§ **Task directions**:
Line filter on the word "unless": copy each matching line from the entries.

(Before-and-after change records)
..........

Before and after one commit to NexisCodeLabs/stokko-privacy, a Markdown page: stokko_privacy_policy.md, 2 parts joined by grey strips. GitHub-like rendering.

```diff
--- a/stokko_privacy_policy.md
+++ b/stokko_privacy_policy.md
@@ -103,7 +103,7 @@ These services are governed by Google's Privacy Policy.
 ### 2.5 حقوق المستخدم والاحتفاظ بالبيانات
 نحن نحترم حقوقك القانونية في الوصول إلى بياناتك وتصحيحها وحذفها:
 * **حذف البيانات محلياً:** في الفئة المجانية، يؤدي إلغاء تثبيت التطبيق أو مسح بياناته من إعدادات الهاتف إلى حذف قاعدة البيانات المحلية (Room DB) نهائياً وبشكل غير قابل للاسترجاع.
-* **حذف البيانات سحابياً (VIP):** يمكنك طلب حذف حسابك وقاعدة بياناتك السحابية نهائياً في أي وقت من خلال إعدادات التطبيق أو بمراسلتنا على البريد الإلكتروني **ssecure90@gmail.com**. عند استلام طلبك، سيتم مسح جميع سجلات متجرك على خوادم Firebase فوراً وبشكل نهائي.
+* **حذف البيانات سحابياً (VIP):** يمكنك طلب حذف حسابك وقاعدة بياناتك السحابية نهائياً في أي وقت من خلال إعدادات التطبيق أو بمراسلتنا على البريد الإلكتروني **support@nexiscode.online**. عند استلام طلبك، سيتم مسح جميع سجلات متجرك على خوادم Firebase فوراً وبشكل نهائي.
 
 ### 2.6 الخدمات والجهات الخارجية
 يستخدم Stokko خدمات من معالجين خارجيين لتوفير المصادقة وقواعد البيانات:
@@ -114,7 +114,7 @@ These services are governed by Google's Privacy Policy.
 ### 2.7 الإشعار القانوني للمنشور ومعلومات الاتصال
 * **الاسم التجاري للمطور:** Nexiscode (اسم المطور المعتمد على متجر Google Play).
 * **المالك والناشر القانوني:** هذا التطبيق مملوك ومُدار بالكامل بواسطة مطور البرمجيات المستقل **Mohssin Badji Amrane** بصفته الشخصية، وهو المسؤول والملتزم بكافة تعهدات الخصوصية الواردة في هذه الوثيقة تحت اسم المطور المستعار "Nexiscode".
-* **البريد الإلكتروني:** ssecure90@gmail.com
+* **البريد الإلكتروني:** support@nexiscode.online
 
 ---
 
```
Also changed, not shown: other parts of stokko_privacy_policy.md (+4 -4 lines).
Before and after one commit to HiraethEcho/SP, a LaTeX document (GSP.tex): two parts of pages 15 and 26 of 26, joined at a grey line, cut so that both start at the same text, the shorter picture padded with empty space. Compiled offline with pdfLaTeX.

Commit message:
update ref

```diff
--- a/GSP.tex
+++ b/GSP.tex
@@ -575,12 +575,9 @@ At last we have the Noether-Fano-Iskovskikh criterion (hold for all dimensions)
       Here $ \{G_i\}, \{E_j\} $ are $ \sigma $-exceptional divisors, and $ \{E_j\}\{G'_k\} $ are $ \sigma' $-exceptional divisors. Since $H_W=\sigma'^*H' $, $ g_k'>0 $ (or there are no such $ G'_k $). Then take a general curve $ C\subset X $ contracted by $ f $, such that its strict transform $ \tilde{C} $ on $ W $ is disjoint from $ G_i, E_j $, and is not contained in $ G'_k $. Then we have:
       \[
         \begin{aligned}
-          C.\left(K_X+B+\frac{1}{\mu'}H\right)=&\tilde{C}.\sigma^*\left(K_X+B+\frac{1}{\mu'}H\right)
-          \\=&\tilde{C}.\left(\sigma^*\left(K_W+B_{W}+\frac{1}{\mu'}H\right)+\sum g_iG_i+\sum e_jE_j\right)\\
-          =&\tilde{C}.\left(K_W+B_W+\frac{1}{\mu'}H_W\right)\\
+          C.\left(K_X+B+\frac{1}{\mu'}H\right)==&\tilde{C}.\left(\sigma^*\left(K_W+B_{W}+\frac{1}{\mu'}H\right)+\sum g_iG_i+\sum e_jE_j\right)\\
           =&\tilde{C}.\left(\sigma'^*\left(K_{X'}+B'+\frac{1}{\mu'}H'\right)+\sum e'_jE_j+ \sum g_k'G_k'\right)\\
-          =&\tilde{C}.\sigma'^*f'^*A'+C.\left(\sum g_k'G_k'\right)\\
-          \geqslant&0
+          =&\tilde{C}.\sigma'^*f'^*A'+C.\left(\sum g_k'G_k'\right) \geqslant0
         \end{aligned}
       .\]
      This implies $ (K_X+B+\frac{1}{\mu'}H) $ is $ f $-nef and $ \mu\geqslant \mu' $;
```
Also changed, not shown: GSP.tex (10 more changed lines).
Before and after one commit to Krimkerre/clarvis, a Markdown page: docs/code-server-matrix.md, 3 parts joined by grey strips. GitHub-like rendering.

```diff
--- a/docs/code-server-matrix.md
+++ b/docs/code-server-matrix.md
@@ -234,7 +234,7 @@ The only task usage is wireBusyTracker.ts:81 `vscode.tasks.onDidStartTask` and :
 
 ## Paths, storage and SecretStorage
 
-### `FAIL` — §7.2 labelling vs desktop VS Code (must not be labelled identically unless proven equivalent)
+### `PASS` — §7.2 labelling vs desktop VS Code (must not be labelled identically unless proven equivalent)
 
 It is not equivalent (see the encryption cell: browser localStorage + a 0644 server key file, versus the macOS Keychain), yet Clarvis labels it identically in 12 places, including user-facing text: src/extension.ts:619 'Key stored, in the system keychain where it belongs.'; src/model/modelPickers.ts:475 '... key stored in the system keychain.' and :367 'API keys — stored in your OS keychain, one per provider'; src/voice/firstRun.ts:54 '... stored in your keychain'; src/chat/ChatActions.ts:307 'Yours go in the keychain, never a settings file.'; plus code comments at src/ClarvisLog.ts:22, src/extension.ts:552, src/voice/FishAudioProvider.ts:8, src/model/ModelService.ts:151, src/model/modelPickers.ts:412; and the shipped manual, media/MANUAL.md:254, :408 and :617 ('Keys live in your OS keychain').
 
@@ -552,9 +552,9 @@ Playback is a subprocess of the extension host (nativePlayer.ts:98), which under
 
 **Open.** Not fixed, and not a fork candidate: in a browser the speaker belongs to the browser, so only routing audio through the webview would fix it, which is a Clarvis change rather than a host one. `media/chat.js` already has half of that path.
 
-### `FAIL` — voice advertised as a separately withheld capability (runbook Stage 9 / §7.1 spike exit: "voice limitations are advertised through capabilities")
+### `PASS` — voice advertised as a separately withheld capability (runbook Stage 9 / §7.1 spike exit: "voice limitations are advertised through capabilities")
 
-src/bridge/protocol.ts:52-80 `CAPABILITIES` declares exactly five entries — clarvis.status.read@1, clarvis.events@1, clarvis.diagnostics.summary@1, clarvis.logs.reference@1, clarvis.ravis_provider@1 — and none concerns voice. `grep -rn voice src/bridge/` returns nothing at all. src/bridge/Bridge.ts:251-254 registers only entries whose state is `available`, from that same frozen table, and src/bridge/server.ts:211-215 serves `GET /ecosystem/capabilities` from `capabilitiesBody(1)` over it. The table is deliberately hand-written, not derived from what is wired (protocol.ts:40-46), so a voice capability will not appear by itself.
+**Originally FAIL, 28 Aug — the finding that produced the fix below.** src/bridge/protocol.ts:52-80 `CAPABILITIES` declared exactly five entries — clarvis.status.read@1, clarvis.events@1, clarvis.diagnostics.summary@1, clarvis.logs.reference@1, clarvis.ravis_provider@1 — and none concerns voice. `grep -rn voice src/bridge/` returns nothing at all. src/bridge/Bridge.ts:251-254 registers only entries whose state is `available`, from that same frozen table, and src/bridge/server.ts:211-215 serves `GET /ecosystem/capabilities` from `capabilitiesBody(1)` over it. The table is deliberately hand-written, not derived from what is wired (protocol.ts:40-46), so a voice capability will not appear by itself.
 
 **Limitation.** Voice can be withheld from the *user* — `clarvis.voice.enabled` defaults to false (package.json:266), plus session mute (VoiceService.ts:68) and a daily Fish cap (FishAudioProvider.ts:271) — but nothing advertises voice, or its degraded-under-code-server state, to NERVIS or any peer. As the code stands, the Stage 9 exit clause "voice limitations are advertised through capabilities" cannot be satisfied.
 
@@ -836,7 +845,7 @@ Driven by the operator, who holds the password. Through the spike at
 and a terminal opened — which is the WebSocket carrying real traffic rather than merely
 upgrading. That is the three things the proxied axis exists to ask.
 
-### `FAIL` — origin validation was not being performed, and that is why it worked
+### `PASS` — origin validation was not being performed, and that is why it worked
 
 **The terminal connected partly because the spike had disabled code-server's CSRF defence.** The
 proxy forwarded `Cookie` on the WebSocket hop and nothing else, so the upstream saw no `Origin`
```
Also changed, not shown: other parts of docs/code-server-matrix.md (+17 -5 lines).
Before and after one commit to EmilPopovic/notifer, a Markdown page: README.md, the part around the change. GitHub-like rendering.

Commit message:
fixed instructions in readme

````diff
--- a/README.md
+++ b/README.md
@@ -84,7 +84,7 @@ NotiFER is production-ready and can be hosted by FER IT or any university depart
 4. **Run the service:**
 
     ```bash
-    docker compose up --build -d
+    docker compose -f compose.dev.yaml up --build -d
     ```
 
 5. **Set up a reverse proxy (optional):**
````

..........

§ **Solved problem**:
-### `FAIL` — §7.2 labelling vs desktop VS Code (must not be labelled identically unless proven equivalent)
+### `PASS` — §7.2 labelling vs desktop VS Code (must not be labelled identically unless proven equivalent)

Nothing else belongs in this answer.